In the following pages we will first introduce a single-layer model of the mechanism of the atmospheric warming effect and then a multilayer model that provides an interpretation of the observed data from the satellite. Essential to an understanding of atmospheric warming and climate are forcing and feedback effects, which are the most important components of climate sensitivity, the response of planetary temperature to a given amount of radiative forcing via greenhouse gas forcing.
We are vitally interested in the state of the atmosphere and its energy content, because we live in and share this ocean of air with a great many other living things. However, an important fraction of life on the planet lives in an ocean of water, which has a much larger role than the atmosphere in storing energy. The effects of the ocean on climate and the effects of increasing atmospheric CO2 and planetary energy gain on the ocean and ice are one of the subjects of the module, Oceans, Ice, and Rocks in this ACS Climate Science Toolkit.
The analysis in the Predicted Planetary Temperatures page of this ACS Climate Science Toolkit, shows that the infrared energy leaving the atmosphere has to be the equivalent of the energy emitted by a 255 K black body. The energy emitted over one small area, like that represented in the satellite data, is not necessarily equivalent to that of a 255 K black body—it may be more or less.
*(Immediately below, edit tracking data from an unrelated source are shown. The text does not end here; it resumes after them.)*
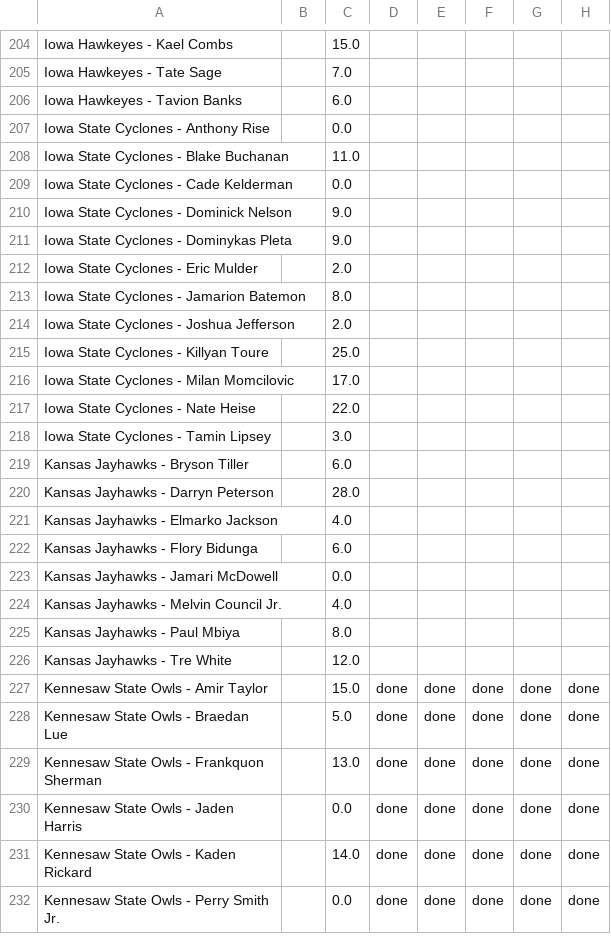
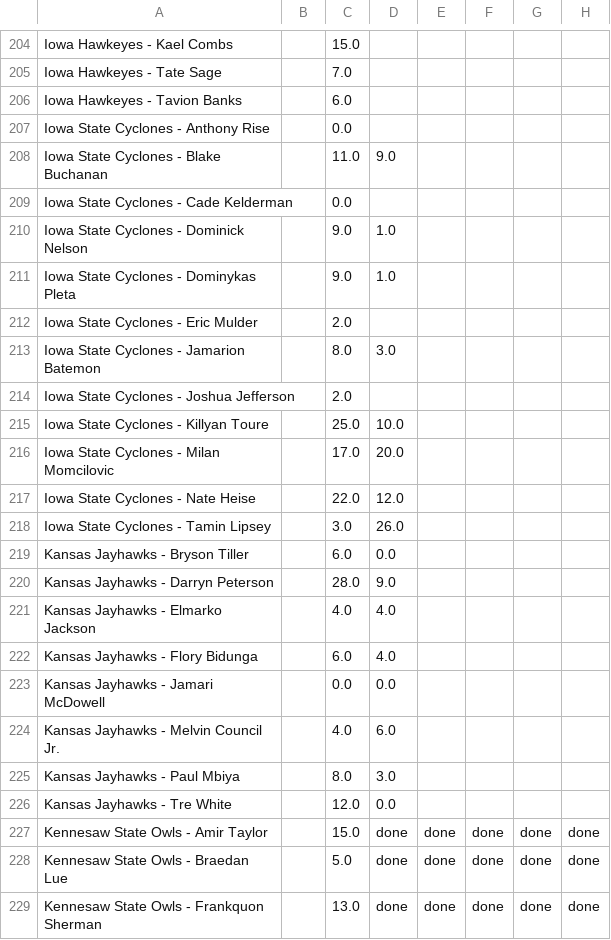
Before and after one commit to jdicello/NCAA_Player_Pool, a CSV file: output/tournament_stats.csv, drawn as a sheet; only a part is shown, gaps mark what is left out; the shorter side is filled out with more unchanged rows; the diff covers the shown part only.

```diff
--- a/output/tournament_stats.csv
+++ b/output/tournament_stats.csv
@@ -207,21 +207,21 @@ Iowa Hawkeyes - Tavion Banks,,6.0,,,,,
 Iowa State Cyclones - Anthony Rise,,0.0,,,,,
-Iowa State Cyclones - Blake Buchanan,,11.0,,,,,
+Iowa State Cyclones - Blake Buchanan,,11.0,9.0,,,,
 Iowa State Cyclones - Cade Kelderman,,0.0,,,,,
-Iowa State Cyclones - Dominick Nelson,,9.0,,,,,
-Iowa State Cyclones - Dominykas Pleta,,9.0,,,,,
+Iowa State Cyclones - Dominick Nelson,,9.0,1.0,,,,
+Iowa State Cyclones - Dominykas Pleta,,9.0,1.0,,,,
 Iowa State Cyclones - Eric Mulder,,2.0,,,,,
-Iowa State Cyclones - Jamarion Batemon,,8.0,,,,,
+Iowa State Cyclones - Jamarion Batemon,,8.0,3.0,,,,
 Iowa State Cyclones - Joshua Jefferson,,2.0,,,,,
-Iowa State Cyclones - Killyan Toure,,25.0,,,,,
-Iowa State Cyclones - Milan Momcilovic,,17.0,,,,,
-Iowa State Cyclones - Nate Heise,,22.0,,,,,
-Iowa State Cyclones - Tamin Lipsey,,3.0,,,,,
-Kansas Jayhawks - Bryson Tiller,,6.0,,,,,
-Kansas Jayhawks - Darryn Peterson,,28.0,,,,,
-Kansas Jayhawks - Elmarko Jackson,,4.0,,,,,
-Kansas Jayhawks - Flory Bidunga,,6.0,,,,,
-Kansas Jayhawks - Jamari McDowell,,0.0,,,,,
-Kansas Jayhawks - Melvin Council Jr.,,4.0,,,,,
-Kansas Jayhawks - Paul Mbiya,,8.0,,,,,
-Kansas Jayhawks - Tre White,,12.0,,,,,
+Iowa State Cyclones - Killyan Toure,,25.0,10.0,,,,
+Iowa State Cyclones - Milan Momcilovic,,17.0,20.0,,,,
+Iowa State Cyclones - Nate Heise,,22.0,12.0,,,,
+Iowa State Cyclones - Tamin Lipsey,,3.0,26.0,,,,
+Kansas Jayhawks - Bryson Tiller,,6.0,0.0,,,,
+Kansas Jayhawks - Darryn Peterson,,28.0,9.0,,,,
+Kansas Jayhawks - Elmarko Jackson,,4.0,4.0,,,,
+Kansas Jayhawks - Flory Bidunga,,6.0,4.0,,,,
+Kansas Jayhawks - Jamari McDowell,,0.0,0.0,,,,
+Kansas Jayhawks - Melvin Council Jr.,,4.0,6.0,,,,
+Kansas Jayhawks - Paul Mbiya,,8.0,3.0,,,,
+Kansas Jayhawks - Tre White,,12.0,0.0,,,,
 Kennesaw State Owls - Amir Taylor,,15.0,done,done,done,done,done
```
Also changed, not shown: 1 added row and 115 edited cells elsewhere in this file, output/raw_tournament_stats.csv.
The energy leaving the atmosphere summed over the entire planet must be the equivalent of that emitted by a 255 K black body.